When watching a film, do you find your sensibility for editing getting in the way at all?

It all depends on the film. If you are not enjoying a film then you will start to pick it apart and notice the directing, editing, music, all the myriad of craft that go into filmmaking. I like to get lost and engrossed in a film, so it is annoying when you sit there and this does not happen.

What would you say is the most common mistakes editors make who are starting out?

It is a tricky one. Editing can be an infinite process as there are a million ways you can edit a film. I know when I was starting out that I just would not know where to begin with a scene. You have so many rushes it can become overwhelming. Do you start on this shot or that shot? There can be so many angles to choose from. The more experience you get, the more you will work this out. The first thing I do at the start of the day is watch all the rushes, however, now, as I have been editing for so long, I can actually work out the cut in my mind before I start to edit.

Any final advice to give on the craft? 

I would definitely say that editing is a great craft. It is not as recognised as a director or cameraman or designer, as most people can understand that – they are seeing it. However, with editing, it is almost an invisible art, so it needs to be done well and then people do not notice it. I think people are becoming to understand the craft better with all the home movies being made and iPhones being used to create videos.

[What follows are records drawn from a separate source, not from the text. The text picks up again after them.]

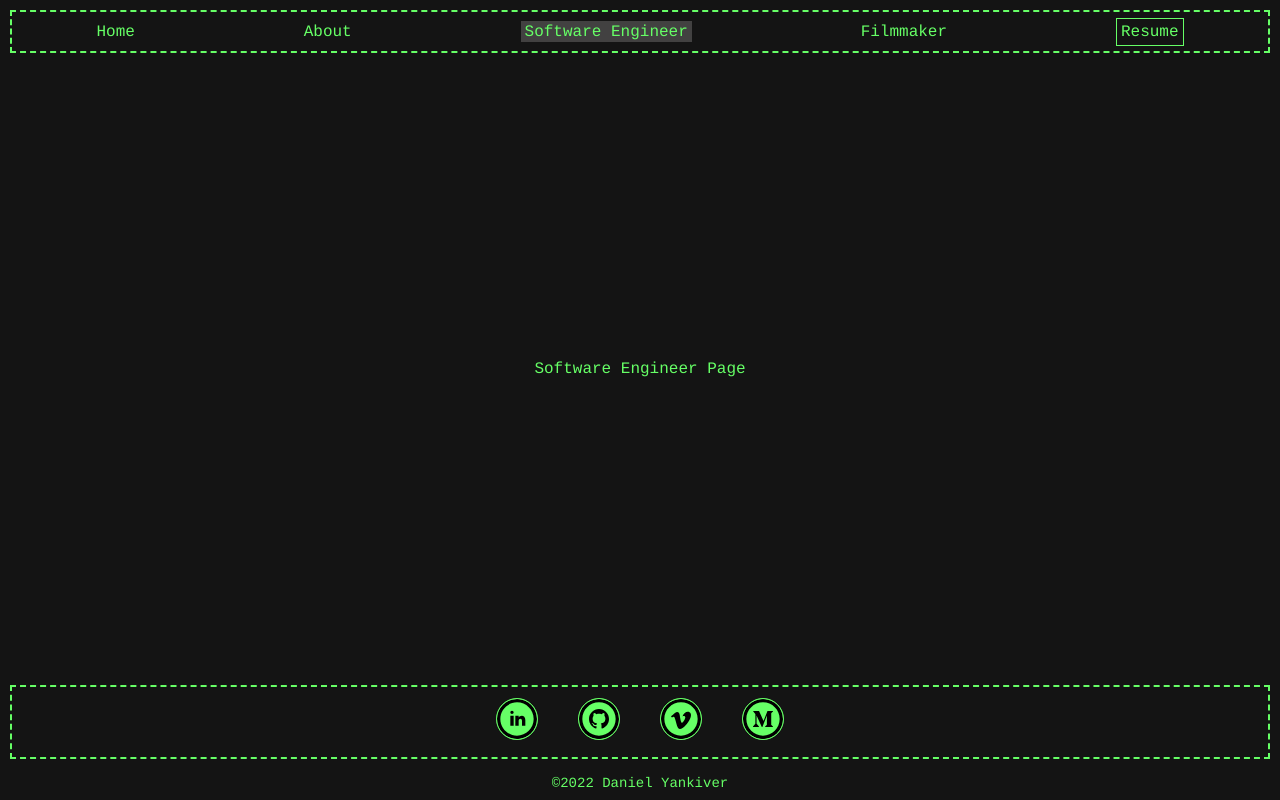
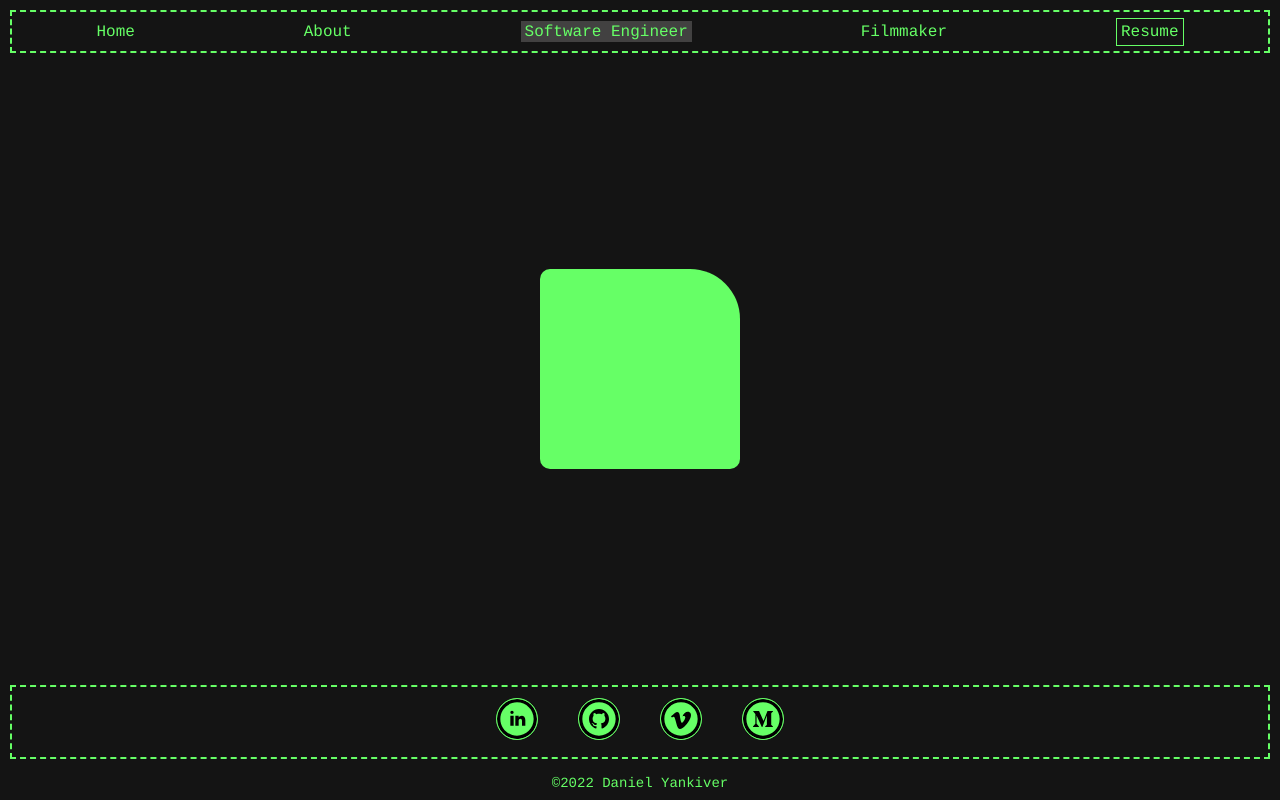
Before and after one commit to DanielYankiver/day-platform-2.0, a React (Create React App) app: page /SoftwareEngineer in a window 1280 px wide. Built offline with nearby package versions, Linux system fonts and the light colour scheme.

Commit message:
adding floppy image with pure css

```diff
--- a/src/pages/SoftwareEngineer.css
+++ b/src/pages/SoftwareEngineer.css
@@ -4,5 +4,13 @@
   color: #66FF66;
   display: flex;
   justify-content: center;
+  flex-direction: column;
   align-items: center;
 }
+
+.floppy-background {
+  width: 200px;
+  height: 200px;
+  background-color: #66FF66;
+  border-radius: 10px 50px 10px 10px;
+}
--- a/src/pages/SoftwareEngineer.jsx
+++ b/src/pages/SoftwareEngineer.jsx
@@ -1,11 +1,16 @@
 import React from 'react';
+// import floppy from '../images/floppy-disk.svg'
 import './SoftwareEngineer.css'
 
 function SoftwareEngineer() {
     return (
       <div className='software-engineer-container'>
-        <div className='software-engineer-title'>
+        {/* <div className='software-engineer-title'>
           Software Engineer Page
+        </div> */}
+        {/* <img href={floppy} className='floppy'/> */}
+        <div className='floppy-background'>
+
         </div>
       </div>
     );
```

It gives a greater opportunity to edit and make films – to appreciate the art of good editing.

What is your opinion on the digital revolution?

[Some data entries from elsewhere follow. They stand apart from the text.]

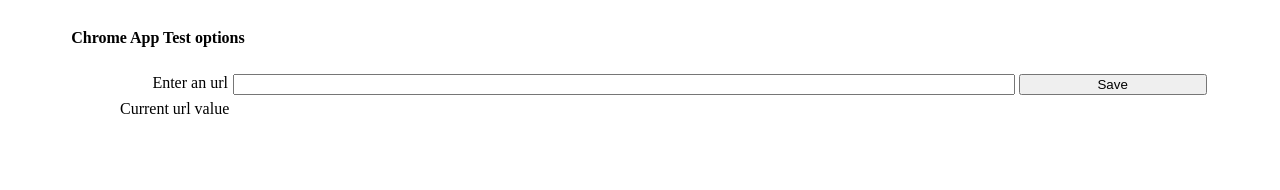
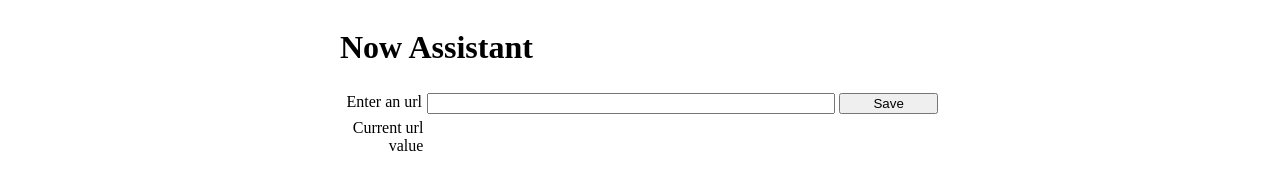
Before and after one commit to IntranetFactory/ChromeAppTest, a browser extension: page html/options.html in a window 1280 px wide. Drawn offline with Linux system fonts and the light colour scheme.

```diff
--- a/html/options.html
+++ b/html/options.html
@@ -10,7 +10,8 @@
     }
 
     .container {
-      margin: 0 5%
+      margin: 0 auto;
+      max-width: 600px;
     }
 
     .row {
@@ -54,7 +55,7 @@
 <body>
   <div class="container">
     <div class="row">
-      <h4>Chrome App Test options</h4>
+      <h1>Now Assistant</h1>
     </div>
     <div class="row">
       <div class="column column-10">
@@ -72,7 +73,10 @@
       </div>
       <div class="column column-2"></div>
     </div>
+  <!-- <br><br>
+  <button type="button" id="micBtn" class="flex">Enable Voice Recognition</button> -->
   </div>
+
   <script src="../js/options.js"></script>
 </body>
 
```
Also changed, not shown: js/options.js (+14 -0 lines), manifest.json.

I think it is great. As long as you have a good story to tell, you can shoot it. It has been done many times now on low budgets with digital equipment. Things make it to the cinema on very low budgets. You basically need a good story and people who are passionate about it for it to work. It shows that you do not have to shoot on 35mm to make a good film.

Thanks Mark. It has been a pleasure chatting with you.

Same here Charlie. Thank you.

A film named after the Sexual Demon in You – Possession

possession

If I celebrated a film concocted in an orgy of milk, demonic cum, and vomit, you might think I was mad. However, I do bloody love Andrzej Zulawski’s Possession, not just because it has everything from sexual mutilations to wild psychotic descents, but as they are project with wonderfully bizarre methods.

It is a tricky film to bed within any one genre. It will explicitly appeal to art-house audiences. However, suspense, drama, mystery and horror are all at work here to create a distressingly tragic and intimate movie about relationships. It sounds overwhelming, it is, but Zulawski’s direction is masterful in fitting all these outlandish rudiments into a single package (orgasm). He plays around with striking set pieces and tight spaces giving the film a claustrophobic component, which is terrifying. To further complement the acts of insanity, legendary French cinematographer, Bruno Nuytten, meets Zulawski’s vision with gorgeously long sweeping camera shots and 360-degree panoramas of deranged characters.

The plot concerns the breakdown of a couples marriage into hysteric arguments and masochistic melodrama. The husband (Sam Neil – you’ll remember him from Jurassic Park) discovers that his wife, Anne (Isabelle Adjani), is having an affair with an offbeat and laid-back man, Heinrich (Heinz Bennett). Loyalties are thrown out the window as incoherent monologues and farce commotion engulf Anne into sheer madness; a noteworthy scene being when Anne’s inner demon rises to the surface in a subway – the performance is mind-blowing. She won Best Actress at Cannes that year. Her depiction of possession is truly spellbinding. It becomes apparent that Anne is concealing something far darker than anyone could anticipate, which in lieu of the events, makes us begin to question our own sanity as viewers.

Chaos and dynamic extremity sum up the surface. I could feel the boundaries of the screen pulsating as cinema was being pushed to its limits. But there is also a sentimental value and personal touch from Zulawski embedded into every key moment in the story and by his choice of film language. You will fall in and out of love with each scene and become wreathed in your seat. It’s certainly a cinematic experience to be cherished and held in honour of the exciting form.